In 2002, the US Supreme Court ruled that executing people with an intellectual disability was a “cruel and unusual punishment”, and therefore unconstitutional. For someone to be classed as “intellectually disabled”, they have to demonstrate “significant limitations” in their mental abilities, like problems with literacy or social skills. These problems must also be present before the age of 18. This all usually amounts to an IQ of 70 or below. What the Supreme Court didn’t specify was how a prisoner’s IQ was to be measured, and therein lies the trouble with the ruling.
There are two worrisome problems with IQ testing. The first is that there is a margin of error when testing a person’s IQ. An IQ score is not a precise measurement, but should be interpreted as lying within a range. A prisoner’s performance could vary from day to day depending on his mood or health, and could dangerously hover around the score of 70 that has been chosen as the cut-off.

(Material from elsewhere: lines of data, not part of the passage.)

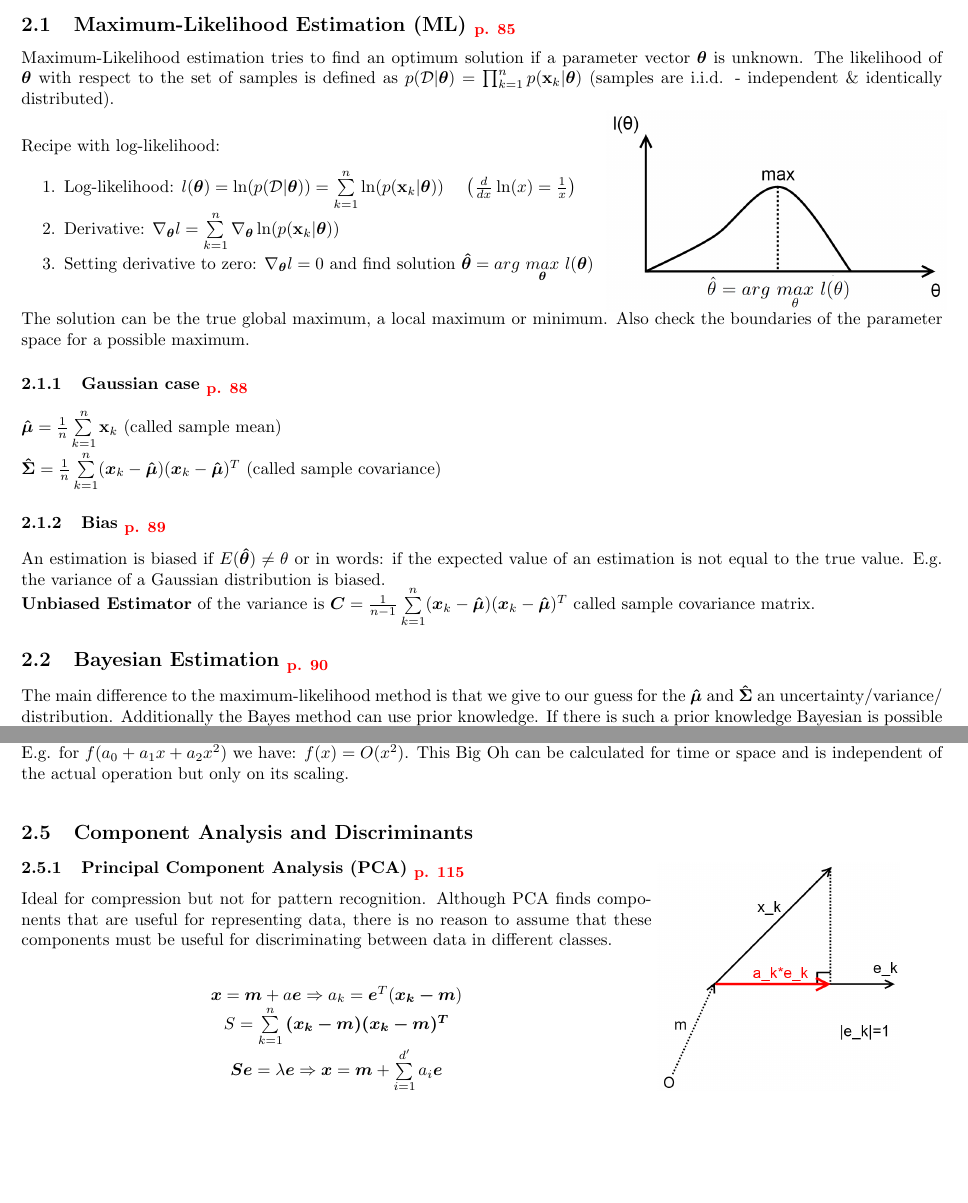
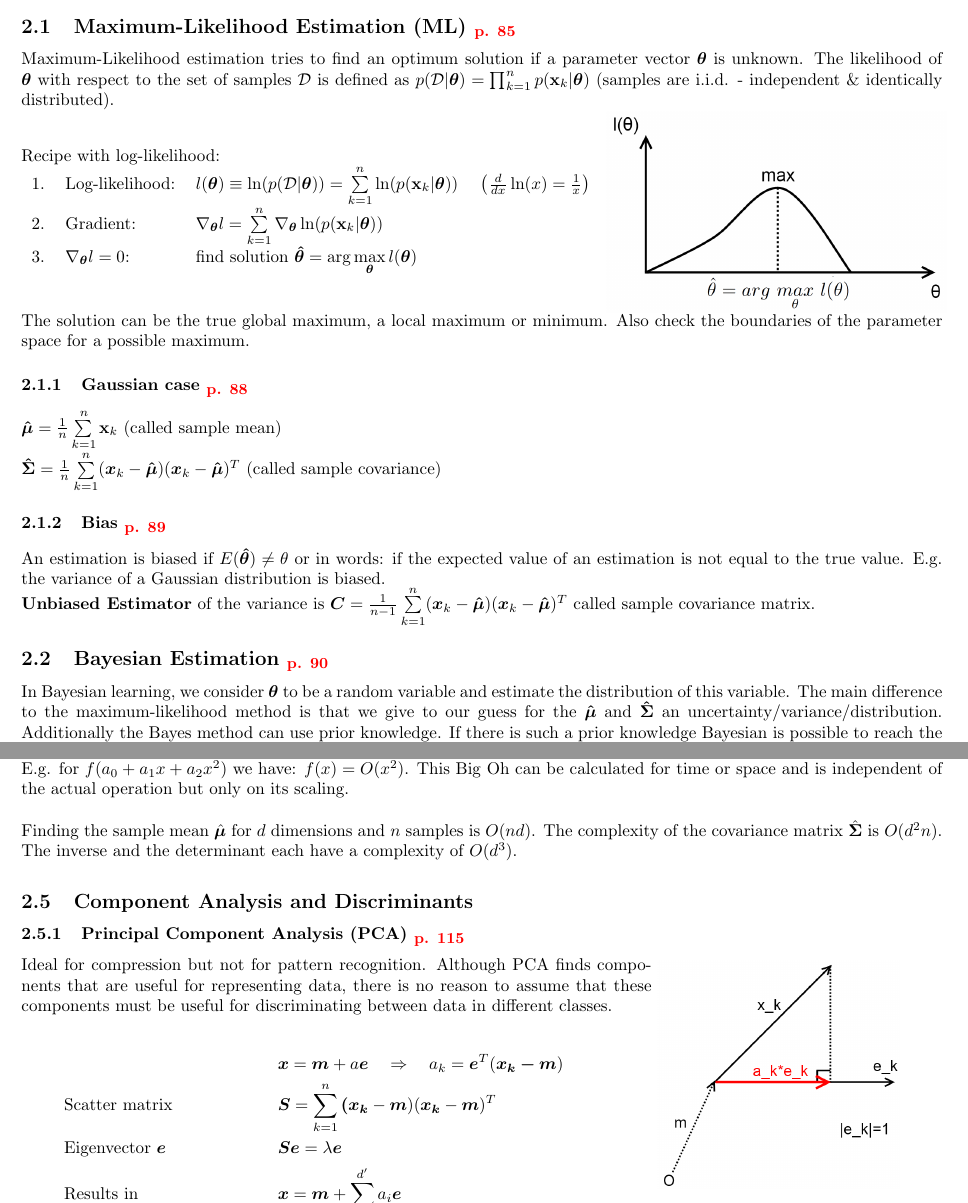
Before and after one commit to HSR-Stud/PatClass, a LaTeX document (PatClass.tex, which reads files/maximum-likelihood_bayes_parameter_estimation.tex): two parts of pages 3 and 5 of 17, joined at a grey line, cut so that both start at the same text, the shorter picture padded with empty space. Compiled offline with pdfLaTeX.

Commit message:
Überarbeitung Maximum-Likelihood und Bayes

```diff
--- a/files/maximum-likelihood_bayes_parameter_estimation.tex
+++ b/files/maximum-likelihood_bayes_parameter_estimation.tex
@@ -3,19 +3,19 @@
   \skriptsubsection{Maximum-Likelihood Estimation (ML)}{85}
   Maximum-Likelihood estimation tries to find an optimum solution if a parameter vector
   $\boldsymbol{\theta}$ is unknown.
-  The likelihood of $\boldsymbol{\theta}$ with respect to the set of samples is defined as
+  The likelihood of $\boldsymbol{\theta}$ with respect to the set of samples $\mathcal{D}$ is defined as
   $p(\mathcal{D} | \boldsymbol{\theta}) = \prod_{k=1}^{n} p(\mathbf{x}_k | \boldsymbol{\theta})$
   (samples are i.i.d. - independent \& identically distributed).
 
   \begin{minipage}{12cm}
-	  Recipe with log-likelihood:
-	  \begin{aufzaehlung}
-	    \item Log-likelihood: $l(\boldsymbol{\theta}) = \ln (p(\mathcal{D} | \boldsymbol{\theta}))=\sum\limits_{k=1}^n \ln(p(\mathbf{x}_k | \boldsymbol{\theta}))$ \quad $\left( \frac{d}{dx} \ln(x) = \frac1x \right)$
-	    \item Derivative: $\nabla_{\boldsymbol{\theta}} l =
-	      \sum\limits_{k=1}^n \nabla_{\boldsymbol{\theta}}\ln(p(\mathbf{x}_k | \boldsymbol{\theta}))$
-	    \item Setting derivative to zero: $\nabla_{\boldsymbol{\theta}} l = 0$ and find solution
-	      $\boldsymbol{\hat{\theta}}=arg~ \underset{\bm{\theta}}{max}~ l(\bm{\theta})$
-	  \end{aufzaehlung}
+	  Recipe with log-likelihood: \\
+	  \begin{tabular}{lll}
+	  1. & Log-likelihood: & $l(\boldsymbol{\theta}) \equiv \ln (p(\mathcal{D} | \boldsymbol{\theta}))=\sum\limits_{k=1}^n \ln(p(\mathbf{x}_k | \boldsymbol{\theta}))$ \quad $\left( \frac{d}{dx} \ln(x) = \frac1x \right)$ \\
+	  2. & Gradient: &  $\nabla_{\boldsymbol{\theta}} l =
+	  	      \sum\limits_{k=1}^n \nabla_{\boldsymbol{\theta}}\ln(p(\mathbf{x}_k | \boldsymbol{\theta}))$ \\
+	  3. & $\nabla_{\boldsymbol{\theta}} l = 0$: & find solution
+	  	      $\boldsymbol{\hat{\theta}}=\arg\max\limits_{\boldsymbol{\theta}} l(\bm{\theta})$ \\
+	  \end{tabular}
   \end{minipage}
   \begin{minipage}{8cm}
   	\includegraphics[width=7cm]{./images/MaxLikely.png}
@@ -36,6 +36,7 @@
 
 
   \skriptsubsection{Bayesian Estimation}{90}
+  In Bayesian learning, we consider $\boldsymbol{\theta}$ to be a random variable and estimate the distribution of this variable.
   The main difference to the maximum-likelihood method is that we give to our guess for the $\boldsymbol{\hat{\mu}}$ and $\boldsymbol{\hat{\Sigma}}$ an
    uncertainty\slash{}variance\slash{}distribution. Additionally the Bayes method can use prior knowledge. If there is such a prior knowledge Bayesian is possible
    to reach the same result as ML with less training data. A disadvantage is, that it needs more calculating power, or better result with same training data, if the class-conditional density is known.
@@ -150,21 +151,27 @@
   Notion for computational complexity: Said: ``$f(x)$ is of the order of $h(x)$'' and denote this as
   $f(x) = O(h(x))$ (``Big Oh''). E.g. for $f(a_0+a_1x+a_2x^2)$ we have: $f(x) = O(x^2)$.
   This Big Oh can be calculated for time or space and is independent of the actual operation but
-  only on its scaling.
+  only on its scaling. \\
+
+  Finding the sample mean $\hat{\boldsymbol{\mu}}$ for $d$ dimensions and $n$ samples is $O(nd)$.
+  The complexity of the covariance matrix $\hat{\boldsymbol{\Sigma}}$ is $O(d^2n)$.
+  The inverse and the determinant each have a complexity of $O(d^3)$.
 
   \subsection{Component Analysis and Discriminants}
 
   \begin{minipage}{13cm}
 
-    	\skriptsubsubsection{Principal Component Analysis (PCA)}{115}
+  \skriptsubsubsection{Principal Component Analysis (PCA)}{115}
   Ideal for compression but not for pattern recognition.
   Although PCA finds components that are useful for representing data, there is no reason to
   assume that these components must be useful for discriminating between data in different classes.\\
-  \begin{center}
-  $\bm{x}=\bm{m}+a \bm{e} \Rightarrow a_k=\bm{e}^T(\bm{x_k-m})$\\
-  $S=\sum\limits_{k=1}^{n}{\bm{(x_k-m)(x_k-m)^T}}$\\
-  $\bm{S e}=\lambda \bm{e} \Rightarrow \bm{x}=\bm{m}+\sum\limits_{i=1}^{d'}{a_i \bm{e}}$
-  \end{center}
+  \begin{align*}
+	&  && \bm{x}=\bm{m}+a \bm{e} \quad \Rightarrow \quad a_k=\bm{e}^T(\bm{x_k-m}) \\
+    &\text{Scatter matrix} \quad && \bm{S} = \sum\limits_{k=1}^{n}{\bm{(x_k}-\bm{m})(\bm{x_k}-\bm{m})^T} \\
+    &\text{Eigenvector } \bm{e} \quad && \bm{S e}=\lambda \bm{e} \\
+    &\text{Results in} && \bm{x}=\bm{m}+\sum\limits_{i=1}^{d'}{a_i \bm{e}}
+  \end{align*}
+
   \end{minipage}
   \begin{minipage}{5cm}
   	\includegraphics[width=5cm]{./images/principalComp.png}
```
Also changed, not shown: files/maximum-likelihood_bayes_parameter_estimation.tex (6 more changed lines).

The second problem is what’s known as the Flynn Effect – James R. Flynn discovered that IQ scores increased from one generation to the next in every single country for which IQ data existed over 60 years. Nobody has been able to determine why this inflation happens, but in the US, IQ scores increase by about 3 points per decade. Different IQ tests have been standard at different points in history and produce cut-off scores due to this. According to Flynn, failing to correct for the inflation enters a prisoner into a “lottery” in which his eligibility for execution is determined by whichever test he takes.
Marvin Wilson, a 54-year-old Texan, was executed by lethal injection on 7th August 2012 for a murder in 1992. His lawyers argued that in 2004, Wilson’s IQ test produced a score of 61, well below the cut-off of 70. His family argued that he always struggled with basic tasks like tying his shoes and counting money and struggled in school. State and federal courts, however, rejected the claims that Wilson was intellectually disabled. They also declared that other IQ tests showed his score to be above 70.
The Supreme Court left it up to Texas to determine whether Wilson was intellectually disabled and therefore exempt from execution. The federal court noted that when Wilson scored 61 on his IQ test, the intern who administered it failed to note Wilson’s “motivation, attentiveness or cooperativeness”. As anyone who faced execution would have a clear motive to make their score as low as possible, this lack of documentation rendered Wilson’s score of 61 untrustworthy.
There doesn’t appear to be a precedent when it comes to the role of a prisoner’s IQ in determining his execution. In August 2004, Earl Davis shot and killed a security guard who was transporting bank deposits in an armoured car. Initially, he scored 75, 76, 65 and 70 on his IQ tests, together suggesting an IQ just above the cut-off of 70. However, in April 2009, a federal court ruled that the scores should be corrected for the Flynn effect, altering his scores to 66, 73, 62 and 70. The court ordered that Davis not be executed, stating, “The defendant has met his burden of establishing his mental retardation… the cogs in the machine must come to a halt.”
Kevin Green, who murdered while robbing a grocery store in Virginia in 1998, scored 71 on an IQ test taken as a teenager. Tests taken after his conviction produced results of 55, 74 and 74. Green’s lawyers argued that the results should be corrected for the Flynn effect, making his scores 65, 73 and 68. This was rejected by the court, and Green also failed to show “significant limitations” in adaptive behaviour. He was executed by lethal injection in May 2008.
The role an IQ score can play in the fate of an inmate facing execution is obviously extremely powerful, but it is crying out for standardisation. The American Association on Intellectual and Developmental Disabilities (AAIDD) task force believes it knows the way to go: a manual on assessing intellectual disability in death penalty cases, to be published next year. "I hope it will take some of the subjectivity out of such decisions," said Edward Polloway, co-chair of a task force on the death penalty for the AAIDD.
The manual will include a section on the importance of the Flynn effect and how to correct for it, but it is unclear whether courts will get behind the manual. "Who's to say what the courts are going to do?" warns Kevin Foley, a judge in Charlotte, North Carolina, who is working on a book about intellectual disability and the death penalty. As of April 2012, there are over 3,000 inmates on Death Row in the USA. Some kind of clarity is needed. Whatever decision the courts make, they had better make it soon.